Lime Street, 1978
Lime Street, 1970
Back in January 2011, I blogged about the sorry state of Lime Street and the need to regenerate this important gateway to the city. I was glad that the City Council felt the same way (I don’t think I can take any credit) and announced a new scheme would be unveiled that would restore grandeur to the street. Sadly, the new proposals have not cut it with most commentators, myself included. Merseyside Civic Society have spoken up forcibly, describing the proposed scheme as ‘poorly conceived and entirely inappropriate’. The removal of historic facades (including the Futurist Cinema) and their replacement by bland, unsympathetic blocks is blasted: “It should not be beyond the wit of those concerned with conceiving a scheme for the development of the site to come up with a proposal that has more evident merit, while providing an equally attractive, if not greater, return on the investment involved.”

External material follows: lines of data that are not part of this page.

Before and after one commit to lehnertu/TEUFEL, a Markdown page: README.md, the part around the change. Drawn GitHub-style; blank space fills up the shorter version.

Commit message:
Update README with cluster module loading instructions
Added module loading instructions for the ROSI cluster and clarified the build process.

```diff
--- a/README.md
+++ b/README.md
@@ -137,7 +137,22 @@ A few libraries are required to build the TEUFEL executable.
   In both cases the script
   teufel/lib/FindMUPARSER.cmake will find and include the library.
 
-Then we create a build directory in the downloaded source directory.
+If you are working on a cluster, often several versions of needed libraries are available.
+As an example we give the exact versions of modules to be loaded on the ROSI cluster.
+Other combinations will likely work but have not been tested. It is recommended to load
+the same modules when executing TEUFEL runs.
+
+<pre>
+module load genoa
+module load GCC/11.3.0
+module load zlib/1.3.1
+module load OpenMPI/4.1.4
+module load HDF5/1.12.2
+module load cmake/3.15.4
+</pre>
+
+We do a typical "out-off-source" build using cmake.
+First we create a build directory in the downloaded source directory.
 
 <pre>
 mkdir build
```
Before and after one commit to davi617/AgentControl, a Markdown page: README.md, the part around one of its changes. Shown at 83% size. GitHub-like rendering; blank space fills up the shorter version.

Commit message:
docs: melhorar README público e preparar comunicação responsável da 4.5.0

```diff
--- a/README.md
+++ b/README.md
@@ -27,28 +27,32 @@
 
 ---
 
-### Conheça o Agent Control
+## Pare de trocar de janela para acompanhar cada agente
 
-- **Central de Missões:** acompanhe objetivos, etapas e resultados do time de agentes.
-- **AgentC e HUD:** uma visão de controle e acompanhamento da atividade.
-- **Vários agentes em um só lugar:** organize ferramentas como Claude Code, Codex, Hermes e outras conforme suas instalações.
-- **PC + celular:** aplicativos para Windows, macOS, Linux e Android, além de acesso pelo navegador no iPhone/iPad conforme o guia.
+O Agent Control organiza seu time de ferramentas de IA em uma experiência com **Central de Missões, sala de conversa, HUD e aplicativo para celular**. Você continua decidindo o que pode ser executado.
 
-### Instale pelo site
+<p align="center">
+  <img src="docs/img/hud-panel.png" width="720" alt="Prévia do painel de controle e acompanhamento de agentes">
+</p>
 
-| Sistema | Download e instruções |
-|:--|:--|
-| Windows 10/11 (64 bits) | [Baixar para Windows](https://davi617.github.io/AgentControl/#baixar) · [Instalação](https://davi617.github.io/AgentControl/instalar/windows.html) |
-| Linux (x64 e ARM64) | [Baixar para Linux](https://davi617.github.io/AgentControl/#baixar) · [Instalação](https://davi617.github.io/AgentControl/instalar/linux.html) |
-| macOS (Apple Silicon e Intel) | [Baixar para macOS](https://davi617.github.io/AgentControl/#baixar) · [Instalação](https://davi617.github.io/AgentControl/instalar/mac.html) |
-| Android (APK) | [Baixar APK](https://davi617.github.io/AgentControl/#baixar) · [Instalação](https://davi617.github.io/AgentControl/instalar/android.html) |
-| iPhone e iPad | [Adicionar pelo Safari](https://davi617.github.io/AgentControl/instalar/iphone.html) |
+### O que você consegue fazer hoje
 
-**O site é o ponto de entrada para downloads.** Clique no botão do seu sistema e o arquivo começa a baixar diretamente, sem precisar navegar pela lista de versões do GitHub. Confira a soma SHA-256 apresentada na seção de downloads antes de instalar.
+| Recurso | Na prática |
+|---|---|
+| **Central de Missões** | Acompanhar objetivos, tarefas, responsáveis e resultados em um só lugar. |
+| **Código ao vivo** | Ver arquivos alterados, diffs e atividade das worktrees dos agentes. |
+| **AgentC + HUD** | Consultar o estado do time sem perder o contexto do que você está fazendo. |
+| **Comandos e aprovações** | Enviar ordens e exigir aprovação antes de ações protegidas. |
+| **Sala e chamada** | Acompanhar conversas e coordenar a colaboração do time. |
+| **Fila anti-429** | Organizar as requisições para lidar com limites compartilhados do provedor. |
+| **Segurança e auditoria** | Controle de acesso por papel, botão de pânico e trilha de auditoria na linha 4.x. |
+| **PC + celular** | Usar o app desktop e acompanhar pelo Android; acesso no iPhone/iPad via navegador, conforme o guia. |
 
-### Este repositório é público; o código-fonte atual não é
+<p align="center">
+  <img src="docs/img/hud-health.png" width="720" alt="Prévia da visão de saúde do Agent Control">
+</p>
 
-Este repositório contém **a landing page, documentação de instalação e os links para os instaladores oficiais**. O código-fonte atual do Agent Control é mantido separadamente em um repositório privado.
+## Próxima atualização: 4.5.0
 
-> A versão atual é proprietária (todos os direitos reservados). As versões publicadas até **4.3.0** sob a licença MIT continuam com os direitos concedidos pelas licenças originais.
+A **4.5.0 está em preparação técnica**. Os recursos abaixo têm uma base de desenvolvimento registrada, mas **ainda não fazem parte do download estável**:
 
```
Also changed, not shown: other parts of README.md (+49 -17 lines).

Strong words and I completely concur – this is yet another example of any development will do. Developers seems to hate different styles of building standing cheek to cheek. Look what happened with Commutation Row at the other end of Lime Street. A whole terrace of interesting Victorian buildings was removed to make way for the bland headquarters of a housing association (who should have known better). Now that building is empty after less than a decade and no amount of wishing will bring back the character of the buildings so needlessly demolished.
While I am on my hobby horse – what is happening about the ugly 1950s buildings on the other side of Lime Street? It must be the most depressing block in the city centre.
Lime Street, 1970
The Cow Butter Shop
Enjoying a quiet pipe
Men outside an unnamed pub
Woman knitting in a street market
Children around the Steble Fountain
Woman selling birds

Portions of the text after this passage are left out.